It is one of the simplest cookies to make but there are a couple things to watch for. Don’t stir the mixture too much or the texture can be too heavy, and keep an eye on them as they cook as it doesn’t take long and the texture is best when they are gently golden. If they are too brown, they will be more brittle – more like the tartan packaged stuff- and lose the melt in your mouth smoothness that makes them so good. The way we always made them was to simply roll it out relatively thin and cut into squares or rectangles rather than use a mold.
I decided to try a slight take on what I had always made be putting two squares together with a bit of cranberry jam/preserve in between – in honor of my new home these days, Massachusetts – and it was fantastic, if I do say so myself. A sweet fruity gooeyness in between the smooth butteriness. It is a little more fiddly, and especially on first rolling out they can crack a bit, so you are forgiven if you want to skip the filling and just try the plain shortbread, it’s still a good choice. But the filling is worth the effort, I promise. Put it this way, given the choice my husband will go for the filled version now any day.

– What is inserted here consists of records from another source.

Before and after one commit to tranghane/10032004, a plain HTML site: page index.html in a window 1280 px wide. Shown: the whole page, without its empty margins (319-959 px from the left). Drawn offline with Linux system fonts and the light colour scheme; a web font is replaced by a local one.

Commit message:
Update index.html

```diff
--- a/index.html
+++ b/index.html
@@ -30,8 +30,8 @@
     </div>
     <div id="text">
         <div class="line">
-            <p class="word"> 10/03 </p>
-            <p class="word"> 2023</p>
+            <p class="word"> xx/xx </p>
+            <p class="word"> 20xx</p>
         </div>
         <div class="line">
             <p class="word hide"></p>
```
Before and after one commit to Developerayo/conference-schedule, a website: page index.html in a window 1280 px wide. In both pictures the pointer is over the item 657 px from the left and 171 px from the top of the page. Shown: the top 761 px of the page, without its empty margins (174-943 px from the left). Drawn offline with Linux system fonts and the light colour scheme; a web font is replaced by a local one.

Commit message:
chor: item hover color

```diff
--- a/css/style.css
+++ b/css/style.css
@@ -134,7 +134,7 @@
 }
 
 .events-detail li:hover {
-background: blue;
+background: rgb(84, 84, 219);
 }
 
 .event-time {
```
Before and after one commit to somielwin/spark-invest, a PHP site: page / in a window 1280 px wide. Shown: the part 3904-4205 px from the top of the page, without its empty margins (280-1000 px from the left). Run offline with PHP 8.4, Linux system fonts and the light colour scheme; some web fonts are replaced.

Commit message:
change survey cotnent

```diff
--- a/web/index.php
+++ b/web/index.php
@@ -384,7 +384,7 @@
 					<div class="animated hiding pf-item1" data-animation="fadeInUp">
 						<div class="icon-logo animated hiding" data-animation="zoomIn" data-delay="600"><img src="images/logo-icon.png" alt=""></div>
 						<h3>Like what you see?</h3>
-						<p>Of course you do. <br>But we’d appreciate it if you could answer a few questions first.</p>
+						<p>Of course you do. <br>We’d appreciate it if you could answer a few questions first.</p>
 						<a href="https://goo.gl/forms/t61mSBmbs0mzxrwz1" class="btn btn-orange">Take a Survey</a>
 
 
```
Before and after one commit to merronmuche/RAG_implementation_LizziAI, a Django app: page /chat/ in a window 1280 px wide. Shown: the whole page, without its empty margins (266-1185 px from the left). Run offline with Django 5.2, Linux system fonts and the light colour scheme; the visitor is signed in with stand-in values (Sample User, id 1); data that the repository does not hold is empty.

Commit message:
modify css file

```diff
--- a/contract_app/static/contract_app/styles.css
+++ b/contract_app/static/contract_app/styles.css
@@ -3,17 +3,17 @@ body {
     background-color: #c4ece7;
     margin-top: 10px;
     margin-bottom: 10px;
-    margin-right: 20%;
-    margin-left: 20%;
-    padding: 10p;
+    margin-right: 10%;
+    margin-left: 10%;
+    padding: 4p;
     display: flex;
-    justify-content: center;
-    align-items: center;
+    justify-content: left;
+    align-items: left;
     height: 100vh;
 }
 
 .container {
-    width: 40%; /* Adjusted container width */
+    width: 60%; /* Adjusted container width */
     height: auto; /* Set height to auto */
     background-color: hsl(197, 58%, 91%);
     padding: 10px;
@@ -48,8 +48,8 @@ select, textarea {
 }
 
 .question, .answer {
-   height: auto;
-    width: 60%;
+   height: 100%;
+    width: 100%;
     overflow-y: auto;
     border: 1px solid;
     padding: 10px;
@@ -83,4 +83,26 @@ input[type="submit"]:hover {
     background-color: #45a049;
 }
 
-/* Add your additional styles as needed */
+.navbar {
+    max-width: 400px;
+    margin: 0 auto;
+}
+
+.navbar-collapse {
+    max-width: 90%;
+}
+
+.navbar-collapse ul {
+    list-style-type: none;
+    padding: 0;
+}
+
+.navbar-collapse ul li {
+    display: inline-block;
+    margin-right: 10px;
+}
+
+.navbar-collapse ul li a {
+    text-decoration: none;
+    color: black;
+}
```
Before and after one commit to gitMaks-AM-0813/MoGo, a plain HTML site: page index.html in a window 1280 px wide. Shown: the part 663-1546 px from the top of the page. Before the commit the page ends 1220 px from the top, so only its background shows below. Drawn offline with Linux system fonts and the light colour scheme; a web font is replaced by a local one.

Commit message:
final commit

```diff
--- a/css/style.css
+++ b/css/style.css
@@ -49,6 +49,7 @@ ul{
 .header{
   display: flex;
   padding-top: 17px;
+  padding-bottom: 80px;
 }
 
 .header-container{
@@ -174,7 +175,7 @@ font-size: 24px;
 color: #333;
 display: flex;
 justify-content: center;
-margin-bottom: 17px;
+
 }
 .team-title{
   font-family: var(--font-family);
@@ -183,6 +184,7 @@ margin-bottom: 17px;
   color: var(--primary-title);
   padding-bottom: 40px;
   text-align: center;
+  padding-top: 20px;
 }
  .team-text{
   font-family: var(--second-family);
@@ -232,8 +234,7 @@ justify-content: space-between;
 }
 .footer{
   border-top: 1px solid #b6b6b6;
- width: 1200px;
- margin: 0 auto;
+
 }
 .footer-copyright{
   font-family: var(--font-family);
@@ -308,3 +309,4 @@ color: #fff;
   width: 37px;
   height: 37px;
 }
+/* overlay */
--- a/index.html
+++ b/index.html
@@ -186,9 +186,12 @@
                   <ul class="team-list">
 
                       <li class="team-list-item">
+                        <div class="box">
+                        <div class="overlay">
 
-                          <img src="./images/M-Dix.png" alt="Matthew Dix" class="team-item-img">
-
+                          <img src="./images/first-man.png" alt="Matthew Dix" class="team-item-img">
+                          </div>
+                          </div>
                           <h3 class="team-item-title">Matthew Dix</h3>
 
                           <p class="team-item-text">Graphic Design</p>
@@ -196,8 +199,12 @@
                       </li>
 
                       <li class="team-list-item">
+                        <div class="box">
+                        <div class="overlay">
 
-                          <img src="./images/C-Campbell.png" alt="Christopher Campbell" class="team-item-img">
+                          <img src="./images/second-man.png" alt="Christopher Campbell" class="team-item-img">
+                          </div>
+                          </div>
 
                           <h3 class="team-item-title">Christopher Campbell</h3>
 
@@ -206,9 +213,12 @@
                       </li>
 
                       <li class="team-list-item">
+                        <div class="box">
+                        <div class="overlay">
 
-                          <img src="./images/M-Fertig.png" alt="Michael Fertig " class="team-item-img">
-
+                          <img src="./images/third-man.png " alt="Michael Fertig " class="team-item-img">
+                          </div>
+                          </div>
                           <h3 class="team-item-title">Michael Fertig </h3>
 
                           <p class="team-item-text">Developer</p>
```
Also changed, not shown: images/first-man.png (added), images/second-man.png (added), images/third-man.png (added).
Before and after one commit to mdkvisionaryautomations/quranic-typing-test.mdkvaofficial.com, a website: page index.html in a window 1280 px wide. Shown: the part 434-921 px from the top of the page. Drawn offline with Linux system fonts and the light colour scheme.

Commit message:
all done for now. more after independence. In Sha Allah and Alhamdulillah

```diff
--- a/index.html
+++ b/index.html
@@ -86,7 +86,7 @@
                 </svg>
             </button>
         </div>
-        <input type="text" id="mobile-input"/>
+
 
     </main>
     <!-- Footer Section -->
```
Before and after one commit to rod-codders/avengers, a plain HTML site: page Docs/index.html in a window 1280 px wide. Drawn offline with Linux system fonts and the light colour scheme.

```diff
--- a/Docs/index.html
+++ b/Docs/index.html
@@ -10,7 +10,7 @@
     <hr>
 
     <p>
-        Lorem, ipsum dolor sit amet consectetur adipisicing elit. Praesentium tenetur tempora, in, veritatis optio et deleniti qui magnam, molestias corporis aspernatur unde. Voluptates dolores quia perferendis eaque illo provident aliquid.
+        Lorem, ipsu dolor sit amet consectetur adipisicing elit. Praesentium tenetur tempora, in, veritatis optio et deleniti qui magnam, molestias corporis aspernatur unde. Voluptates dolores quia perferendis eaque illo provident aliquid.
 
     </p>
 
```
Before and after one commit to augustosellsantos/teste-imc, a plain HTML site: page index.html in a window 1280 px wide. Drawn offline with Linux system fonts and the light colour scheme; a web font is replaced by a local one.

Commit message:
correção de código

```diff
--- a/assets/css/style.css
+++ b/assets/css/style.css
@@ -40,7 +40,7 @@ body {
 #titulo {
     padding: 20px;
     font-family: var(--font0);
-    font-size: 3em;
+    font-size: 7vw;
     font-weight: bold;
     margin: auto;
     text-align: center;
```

I found the easiest way to get the two pieces of shortbread cookie to join smoothly and not crack too much was to use the side of a knife. If it cracks a little, don’t worry, you can smooth it over, just try not to have cracks right through or the filling will leak when baking.
Watch this short video to see how it’s made:
I’ve made this a couple of ways – first using the leftover from making cranberry cordial, and then with leftover cranberry sauce. I’d say the cordial leftovers was slightly better since it’s thicker, but both were delicious. I suspect a good jam/preserve of another berry would also be good too such as blackberry or strawberry.
I love my traditional shortbread, but these cranberry jam filled shortbread cookies are truly a delight as well. The combination of meltingly soft and crumbly cookie with the slightly chewy filling is one you’ll be drawn back to – it’s worth the tiny little bit more effort.
Delicious, buttery shortbread with a slightly sticky fruity filling. So good!
- 4 oz unsalted butter 110g, 1 stick, brought to room temperature and cut into cubes
- 2 oz sugar 55g, 1/4 cup, suggest light brown and any relatively fine is good
- 4 oz all purpose flour 110g, 1/2 cup, plain flour
- 2 oz cornstarch 55g, 1/4 cup cornflour
- 6 tsp cranberry sauce approx, or other fruit jam
Preheat oven to 350F/180C.
Cream the butter and sugar - can use hand blender or a 'proper' mixer, both will work.
Add flour and corn starch/cornflour and mix together but be careful not to overmix.
Roll out mixture on a surface floured with a little corn starch to around 1/4 inch/3-4mm thick. Don't worry that it will probably crack,just put to one side and add to leftovers after cutting.
Cut into squares or rectangles around 1 1/4 - 1 1/2 inch/3 - 4cm across. Press together the leftover pieces, roll out again and cut more squares/rectangles until all of the mixture is used up.
Spoon a little jam on top of one square/rectangle - around 1/2 tsp for the suggested size - and put another square/rectangle on top and press edges together. It's easiest to do this by gently pressing with the side of a knife (see picture above).
Place shortbread on a baking tray and bake for approx 10 minutes until lightly golden.
Remove onto a cooling rack while still warm, or at least ensure loosened on tray. You can sprinkle with sugar while still warm if you like.